EEMBC Standardizes on NI LabVIEW, PXI Data Acquisition for Silicon Energy Consumption Test

February 15, 2006 by Jeff Shepard

National Instruments has announced that the Embedded Microprocessor Benchmark Consortium (EEMBC) has standardized on the NI LabVIEW graphical development environment and NI PXI data acquisition hardware to implement EnergyBench, a new EEMBC metric that shows the energy a processor uses to run EEMBC performance benchmarks.

Leading silicon vendors, such as Analog Devices, Freescale Semiconductor and National Semiconductor, rely on EEMBC standard performance benchmarks to evaluate hardware and software used in embedded systems.

"EnergyBench allows system designers to make intelligent trade-offs between performance and power because it shows just how much energy a processor consumes when running a real application, instead of arbitrarily chosen test vectors," said Markus Levy, EEMBC president. "The tight integration of National Instruments LabVIEW and PXI data acquisition hardware makes it easy for silicon vendors to get their tests up and running quickly to begin making apples to apples comparisons between processors."

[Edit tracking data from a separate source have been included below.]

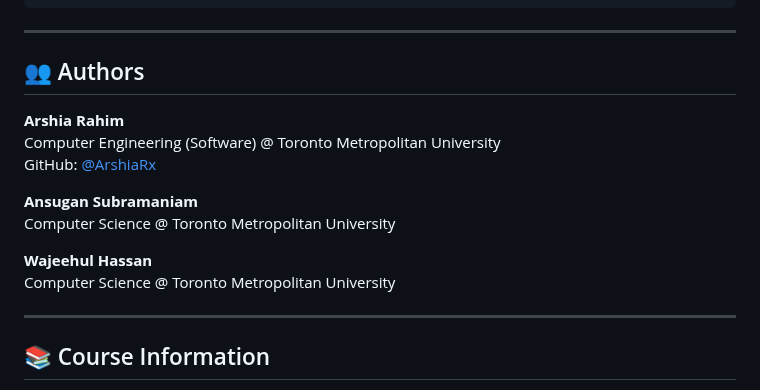
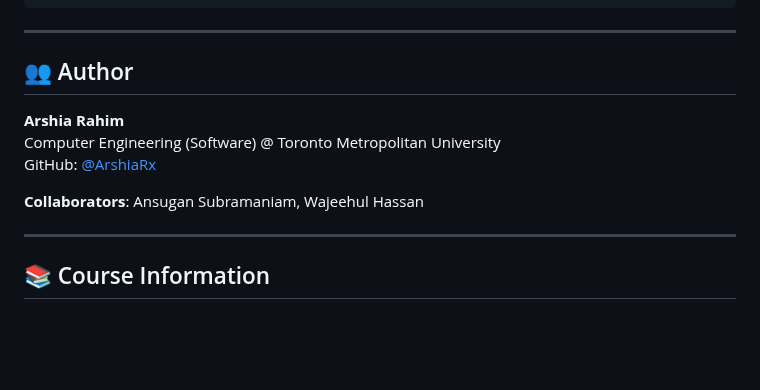
Before and after one commit to ArshiaRx/real-time-vehicle-tracking-cv, a Markdown page: README.md, the part around the change. Rendered like a GitHub page; blank space fills up the shorter version.

Commit message:
Update authors section: list collaborators separately from main author

```diff
--- a/README.md
+++ b/README.md
@@ -166,17 +166,13 @@ real-time-vehicle-tracking-cv/
 
 ---
 
-## 👥 Authors
+## 👥 Author
 
 **Arshia Rahim**
 Computer Engineering (Software) @ Toronto Metropolitan University
 GitHub: [@ArshiaRx](https://github.com/ArshiaRx)
 
-**Ansugan Subramaniam**
-Computer Science @ Toronto Metropolitan University
-
-**Wajeehul Hassan**
-Computer Science @ Toronto Metropolitan University
+**Collaborators**: Ansugan Subramaniam, Wajeehul Hassan
 
 ---
 
```
Also changed, not shown: Project/README.md (+3 -3 lines).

The LabVIEW graphical development environment integrates with NI PXI data acquisition hardware to provide engineers with a quick and low-cost approach to evaluating silicon, company officials said. By using a PXI-based platform, they can simply add more I/O modules for CAN, general purpose interface bus (GPIB), serial or analog I/O as other benchmarks for performance analysis require. In all cases, they can reuse the same LabVIEW software paradigm.

The National Instruments virtual instrumentation approach gives silicon vendors the power and flexibility to define their own test harnesses by combining software running on PC technologies and modular, high-performance measurement hardware for more productive, lower-cost solutions. Ultimately, they reduce design time because they can more quickly evaluate silicon families during the actual design process rather than discovering insufficient processor I/O capabilities at a later stage in the design flow.

EEMBC, the Embedded Microprocessor Benchmark Consortium, develops and certifies real-world benchmarks and benchmark scores to help designers select the right embedded processors for their systems. Every processor submitted for EEMBC benchmarking is tested for parameters representing different workloads and capabilities in communications, networking, consumer, office automation, automotive/industrial, embedded Java, and microcontroller-related applications. With members including leading semiconductor, intellectual property and compiler companies, EEMBC establishes benchmark standards and provides certified benchmarking results through the EEMBC Certification Labs (ECL).